§ EXERCISE DESCRIPTION
From the data below, return each line in which the string "SetFixedSize" is found.

Top of LISTED RECORDS

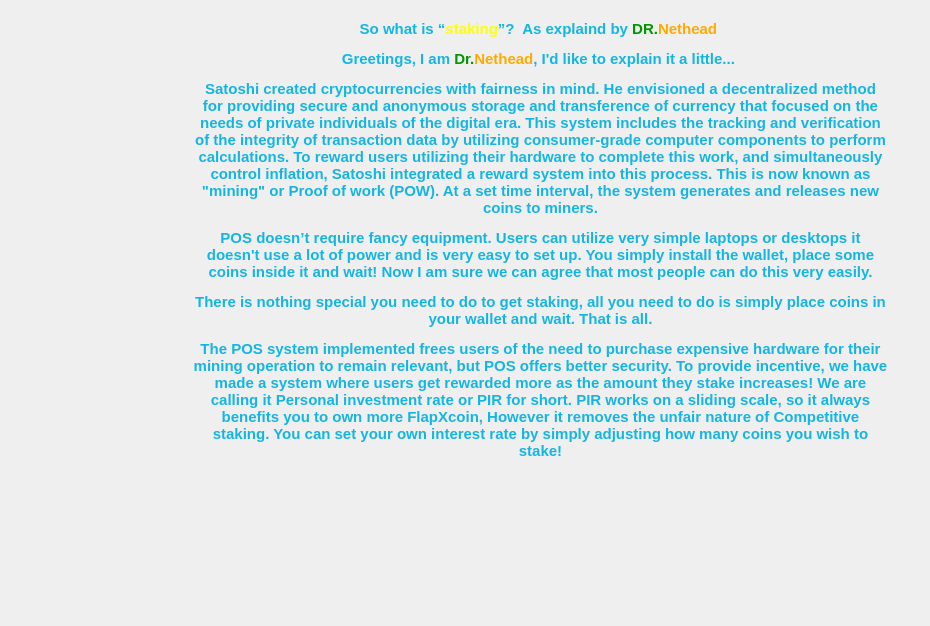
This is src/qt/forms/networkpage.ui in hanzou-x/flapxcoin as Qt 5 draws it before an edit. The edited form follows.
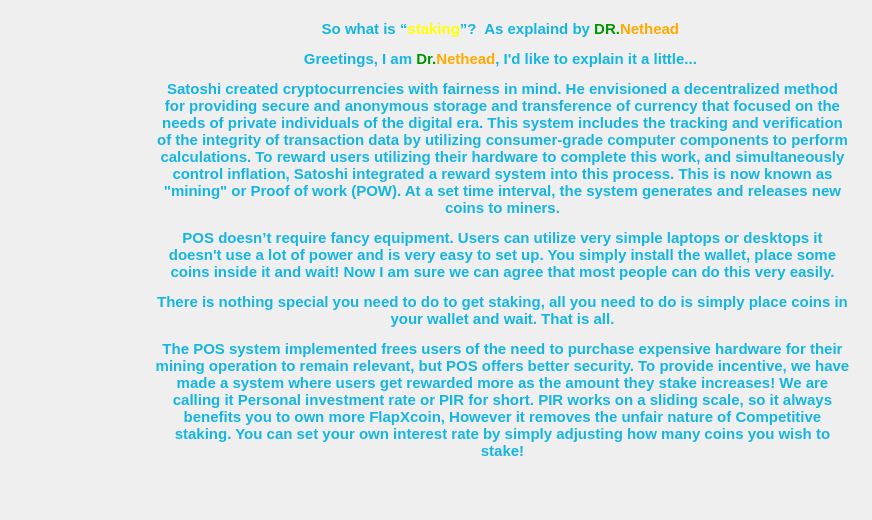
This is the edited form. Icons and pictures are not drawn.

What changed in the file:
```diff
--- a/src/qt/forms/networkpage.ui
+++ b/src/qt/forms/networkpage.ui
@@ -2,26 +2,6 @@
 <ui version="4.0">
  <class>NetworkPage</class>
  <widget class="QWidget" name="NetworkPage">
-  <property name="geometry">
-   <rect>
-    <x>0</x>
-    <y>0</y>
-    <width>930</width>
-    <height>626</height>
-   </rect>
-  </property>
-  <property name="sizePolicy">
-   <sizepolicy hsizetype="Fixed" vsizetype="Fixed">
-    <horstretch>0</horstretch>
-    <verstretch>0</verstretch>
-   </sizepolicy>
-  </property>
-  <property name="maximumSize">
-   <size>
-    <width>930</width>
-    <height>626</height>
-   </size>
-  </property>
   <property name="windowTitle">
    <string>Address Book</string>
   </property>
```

Bottom of LISTED RECORDS
Top of LISTED RECORDS

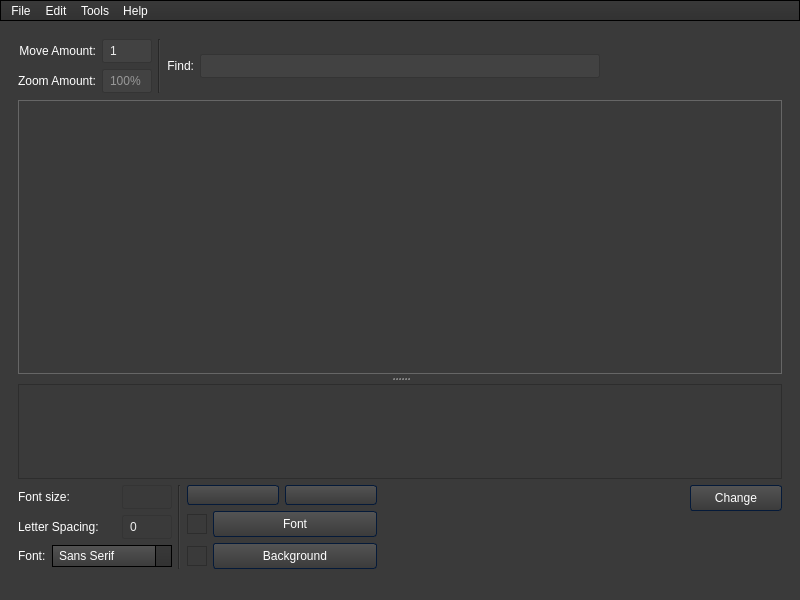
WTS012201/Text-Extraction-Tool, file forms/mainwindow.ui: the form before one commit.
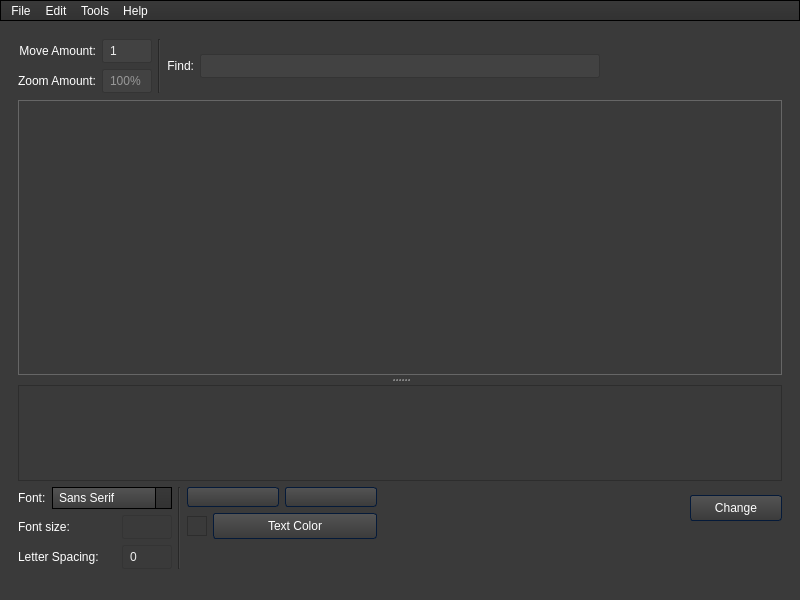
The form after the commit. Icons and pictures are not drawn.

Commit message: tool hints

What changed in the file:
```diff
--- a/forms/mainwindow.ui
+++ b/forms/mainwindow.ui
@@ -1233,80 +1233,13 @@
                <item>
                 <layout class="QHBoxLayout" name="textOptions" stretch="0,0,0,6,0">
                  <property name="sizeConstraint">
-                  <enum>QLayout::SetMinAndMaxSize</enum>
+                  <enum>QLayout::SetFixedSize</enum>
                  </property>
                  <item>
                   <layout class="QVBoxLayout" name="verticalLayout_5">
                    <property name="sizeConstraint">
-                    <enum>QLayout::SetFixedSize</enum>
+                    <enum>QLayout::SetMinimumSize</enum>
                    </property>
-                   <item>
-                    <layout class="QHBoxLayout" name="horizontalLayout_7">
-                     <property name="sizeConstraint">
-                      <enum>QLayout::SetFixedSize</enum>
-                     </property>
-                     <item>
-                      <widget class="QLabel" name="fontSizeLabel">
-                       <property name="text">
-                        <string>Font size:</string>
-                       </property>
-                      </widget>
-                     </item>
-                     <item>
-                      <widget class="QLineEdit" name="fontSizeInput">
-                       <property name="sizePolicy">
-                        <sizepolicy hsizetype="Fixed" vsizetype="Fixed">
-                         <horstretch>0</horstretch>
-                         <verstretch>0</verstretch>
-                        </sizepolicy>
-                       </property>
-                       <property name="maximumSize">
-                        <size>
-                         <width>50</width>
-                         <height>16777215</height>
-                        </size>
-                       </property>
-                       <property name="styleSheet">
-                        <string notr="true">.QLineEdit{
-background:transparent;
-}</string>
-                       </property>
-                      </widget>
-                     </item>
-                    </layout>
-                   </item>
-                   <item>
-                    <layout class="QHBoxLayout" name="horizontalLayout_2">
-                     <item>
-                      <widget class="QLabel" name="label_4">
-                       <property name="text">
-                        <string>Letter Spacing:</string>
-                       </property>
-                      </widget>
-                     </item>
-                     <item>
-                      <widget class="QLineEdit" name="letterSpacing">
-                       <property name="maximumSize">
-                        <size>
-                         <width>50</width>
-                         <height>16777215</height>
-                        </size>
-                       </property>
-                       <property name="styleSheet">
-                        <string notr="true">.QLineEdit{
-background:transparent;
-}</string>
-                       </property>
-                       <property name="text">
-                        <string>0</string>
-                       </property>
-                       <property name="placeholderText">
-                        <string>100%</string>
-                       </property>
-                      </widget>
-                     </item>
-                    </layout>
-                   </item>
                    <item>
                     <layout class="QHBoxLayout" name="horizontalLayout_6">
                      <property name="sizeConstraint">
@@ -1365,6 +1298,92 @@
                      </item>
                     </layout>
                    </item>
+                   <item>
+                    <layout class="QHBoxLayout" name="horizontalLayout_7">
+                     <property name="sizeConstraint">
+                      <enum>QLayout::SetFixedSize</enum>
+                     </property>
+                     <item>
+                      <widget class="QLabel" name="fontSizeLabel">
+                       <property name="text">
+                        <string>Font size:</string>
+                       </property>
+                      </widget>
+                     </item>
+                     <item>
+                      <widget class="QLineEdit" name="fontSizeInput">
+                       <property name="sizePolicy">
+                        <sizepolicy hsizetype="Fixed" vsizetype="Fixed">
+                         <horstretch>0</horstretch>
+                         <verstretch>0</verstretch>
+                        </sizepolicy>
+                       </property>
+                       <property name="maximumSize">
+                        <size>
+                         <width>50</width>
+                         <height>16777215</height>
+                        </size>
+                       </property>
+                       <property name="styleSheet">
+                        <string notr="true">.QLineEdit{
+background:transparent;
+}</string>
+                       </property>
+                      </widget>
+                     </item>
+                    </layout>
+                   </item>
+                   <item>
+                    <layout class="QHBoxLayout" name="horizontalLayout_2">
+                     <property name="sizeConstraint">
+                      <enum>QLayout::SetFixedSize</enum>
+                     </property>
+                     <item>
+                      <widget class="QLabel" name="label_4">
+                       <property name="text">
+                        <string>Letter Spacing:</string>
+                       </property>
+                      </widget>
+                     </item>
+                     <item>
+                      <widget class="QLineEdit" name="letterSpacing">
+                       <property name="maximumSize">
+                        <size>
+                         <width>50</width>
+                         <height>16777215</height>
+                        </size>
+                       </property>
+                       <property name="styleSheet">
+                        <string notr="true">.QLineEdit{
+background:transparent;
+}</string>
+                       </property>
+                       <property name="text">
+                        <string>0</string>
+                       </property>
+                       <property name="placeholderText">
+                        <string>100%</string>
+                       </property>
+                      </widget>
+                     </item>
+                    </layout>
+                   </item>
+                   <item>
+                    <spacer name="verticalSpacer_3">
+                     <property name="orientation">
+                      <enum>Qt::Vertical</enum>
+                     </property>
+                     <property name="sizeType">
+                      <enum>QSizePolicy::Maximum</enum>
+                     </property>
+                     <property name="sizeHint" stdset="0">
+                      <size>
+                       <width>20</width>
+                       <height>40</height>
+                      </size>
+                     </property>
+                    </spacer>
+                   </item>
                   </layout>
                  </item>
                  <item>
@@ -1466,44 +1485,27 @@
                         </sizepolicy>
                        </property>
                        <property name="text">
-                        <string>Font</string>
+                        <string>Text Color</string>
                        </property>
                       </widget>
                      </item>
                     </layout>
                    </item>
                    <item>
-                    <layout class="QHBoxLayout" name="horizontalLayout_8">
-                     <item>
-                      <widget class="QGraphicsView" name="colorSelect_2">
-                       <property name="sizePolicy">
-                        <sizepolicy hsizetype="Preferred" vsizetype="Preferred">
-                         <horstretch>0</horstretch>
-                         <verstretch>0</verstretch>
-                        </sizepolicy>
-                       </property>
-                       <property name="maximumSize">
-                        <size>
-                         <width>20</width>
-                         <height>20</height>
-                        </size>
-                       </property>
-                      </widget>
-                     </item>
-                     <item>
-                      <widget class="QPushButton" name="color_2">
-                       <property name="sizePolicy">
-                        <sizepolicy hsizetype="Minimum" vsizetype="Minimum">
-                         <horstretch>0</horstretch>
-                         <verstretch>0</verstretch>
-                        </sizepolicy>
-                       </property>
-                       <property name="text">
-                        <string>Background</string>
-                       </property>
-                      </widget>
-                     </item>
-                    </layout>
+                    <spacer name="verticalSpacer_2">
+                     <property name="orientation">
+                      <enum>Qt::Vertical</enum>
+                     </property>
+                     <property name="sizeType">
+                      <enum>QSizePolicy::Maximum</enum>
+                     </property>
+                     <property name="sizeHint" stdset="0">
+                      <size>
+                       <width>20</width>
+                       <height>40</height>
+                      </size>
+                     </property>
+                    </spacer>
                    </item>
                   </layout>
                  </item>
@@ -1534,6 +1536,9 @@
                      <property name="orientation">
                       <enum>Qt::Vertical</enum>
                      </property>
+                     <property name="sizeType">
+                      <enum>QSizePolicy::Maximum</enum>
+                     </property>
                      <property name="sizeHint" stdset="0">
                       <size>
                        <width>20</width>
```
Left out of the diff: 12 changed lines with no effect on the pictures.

Bottom of LISTED RECORDS

§ REPLY TO THE EXERCISE
+                  <enum>QLayout::SetFixedSize</enum>
-                    <enum>QLayout::SetFixedSize</enum>
-                      <enum>QLayout::SetFixedSize</enum>
+                      <enum>QLayout::SetFixedSize</enum>
+                      <enum>QLayout::SetFixedSize</enum>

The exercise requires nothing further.